Infographic: Report card on government’s environmental laws
This past year saw some strengthening of laws to conserve nature despite unprecedented oil and gas industry lobbying in the Senate. Here are our grades for the six key new laws:
C Impact Assessment Act (Bill C-69) establishes a single agency responsible for federal impact assessments, requires assessment of sustainability,ensures that assessments consider how Canada’s ability to meet our climate targets is affected, establishes an early engagement process, and strengthens Indigenous engagement in impact assessments. Unfortunately, oil and gas and nuclear regulators won the right to chair panels thanks to a Senate amendment. The statute itself gets a B – grade, but the proposed regulations identifying projects subject to the law are even weaker than current regulations, warranting an F; overall result is a C.

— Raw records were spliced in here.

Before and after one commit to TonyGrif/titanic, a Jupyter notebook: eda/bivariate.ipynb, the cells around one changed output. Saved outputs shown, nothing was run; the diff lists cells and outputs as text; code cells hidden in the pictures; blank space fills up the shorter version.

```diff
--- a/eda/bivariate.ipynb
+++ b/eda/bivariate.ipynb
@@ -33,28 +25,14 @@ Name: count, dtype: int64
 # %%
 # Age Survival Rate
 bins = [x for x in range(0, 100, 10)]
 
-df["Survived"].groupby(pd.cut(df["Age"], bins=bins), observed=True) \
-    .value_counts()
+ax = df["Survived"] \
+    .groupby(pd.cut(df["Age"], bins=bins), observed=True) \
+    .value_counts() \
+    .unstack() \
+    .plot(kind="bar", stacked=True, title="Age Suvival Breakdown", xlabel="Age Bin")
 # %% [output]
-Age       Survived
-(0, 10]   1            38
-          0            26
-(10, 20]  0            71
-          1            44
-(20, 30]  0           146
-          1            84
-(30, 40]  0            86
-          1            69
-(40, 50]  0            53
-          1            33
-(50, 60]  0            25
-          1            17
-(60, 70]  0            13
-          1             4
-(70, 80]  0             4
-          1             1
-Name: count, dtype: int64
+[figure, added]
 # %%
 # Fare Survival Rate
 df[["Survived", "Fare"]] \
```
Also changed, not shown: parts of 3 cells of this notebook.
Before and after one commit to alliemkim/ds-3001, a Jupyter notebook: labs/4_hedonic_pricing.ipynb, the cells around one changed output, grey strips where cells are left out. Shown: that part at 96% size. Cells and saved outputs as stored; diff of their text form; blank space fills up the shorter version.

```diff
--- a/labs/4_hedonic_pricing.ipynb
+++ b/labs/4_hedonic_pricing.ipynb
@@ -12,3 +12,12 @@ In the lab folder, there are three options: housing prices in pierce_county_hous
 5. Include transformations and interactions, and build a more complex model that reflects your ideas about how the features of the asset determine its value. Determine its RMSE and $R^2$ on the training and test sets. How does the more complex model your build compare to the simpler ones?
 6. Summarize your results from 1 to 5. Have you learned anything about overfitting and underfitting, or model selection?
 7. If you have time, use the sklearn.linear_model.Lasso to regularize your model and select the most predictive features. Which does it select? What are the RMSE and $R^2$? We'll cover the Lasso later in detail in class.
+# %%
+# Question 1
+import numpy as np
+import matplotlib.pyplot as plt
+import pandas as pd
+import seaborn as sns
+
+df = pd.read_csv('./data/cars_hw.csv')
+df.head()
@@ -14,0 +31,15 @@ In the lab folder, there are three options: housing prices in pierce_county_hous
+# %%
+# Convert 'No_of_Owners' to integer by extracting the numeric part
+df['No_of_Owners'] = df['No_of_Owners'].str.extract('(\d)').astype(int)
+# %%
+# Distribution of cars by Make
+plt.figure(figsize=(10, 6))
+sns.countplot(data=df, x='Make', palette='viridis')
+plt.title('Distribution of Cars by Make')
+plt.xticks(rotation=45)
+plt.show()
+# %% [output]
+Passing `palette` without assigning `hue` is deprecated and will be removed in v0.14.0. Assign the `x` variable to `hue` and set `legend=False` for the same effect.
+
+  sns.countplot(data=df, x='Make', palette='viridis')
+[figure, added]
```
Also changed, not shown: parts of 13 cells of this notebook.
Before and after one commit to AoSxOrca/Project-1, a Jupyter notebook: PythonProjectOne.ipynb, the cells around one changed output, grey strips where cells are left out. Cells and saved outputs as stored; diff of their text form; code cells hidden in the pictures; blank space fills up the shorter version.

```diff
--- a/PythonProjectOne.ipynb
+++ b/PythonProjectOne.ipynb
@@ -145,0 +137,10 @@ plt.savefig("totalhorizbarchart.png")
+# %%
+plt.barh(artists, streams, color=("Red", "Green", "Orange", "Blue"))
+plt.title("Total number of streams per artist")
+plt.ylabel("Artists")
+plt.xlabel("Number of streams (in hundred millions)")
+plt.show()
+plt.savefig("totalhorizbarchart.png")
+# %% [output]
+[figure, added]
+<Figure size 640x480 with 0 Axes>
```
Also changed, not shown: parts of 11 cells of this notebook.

B + Fisheries Act amendments (Bill C-68) restore important protections for fish habitat, once again prohibiting harmful alteration, disruption or destruction of fish habitat and including new requirements to rebuild depleted fish populations. Unfortunately, the Senate removed an amendment establishing a framework to protect water flows essential to fish habitat.
C + Canadian Navigable Waters Act (Bill C-69) extends protections for any major project happening on any navigable water. Federal approval is required for all major projects on any waterway meeting the new definition. Medium impact projects on the list of priority waterways also need to seek approval; minor projects are exempt.
B + Oil Tanker Moratorium Act (Bill C-48) protects the northern British Columbia coast from catastrophic spills by prohibiting tankers carrying more than 12,500 tonnes of crude oil or certain other types of oil from docking, loading or unloading along this coast. A Senate Committee voted against the bill but it narrowly passed the full Senate in June
B Canadian Energy Regulator Act (Bill C-69) provides more predictable timelines and clearer expectations for energy projects, eliminates the current “standing test” so that the public is entitled to participate in regulatory reviews, and restores the regulator’s pre-2012 decision-making authority to issue a certificate for major projects subject to Cabinet approval.
A Oceans Act, Canada Petroleum Resources Act amendments (Bill C-55) allow the federal government to temporarily protect important natural areas for up to five years as a step to permanent Marine Protected Area protection, as well as negotiate voluntary surrender of, and compensation for, a company’s oil and gas interests needed to establish a Marine Protected Area.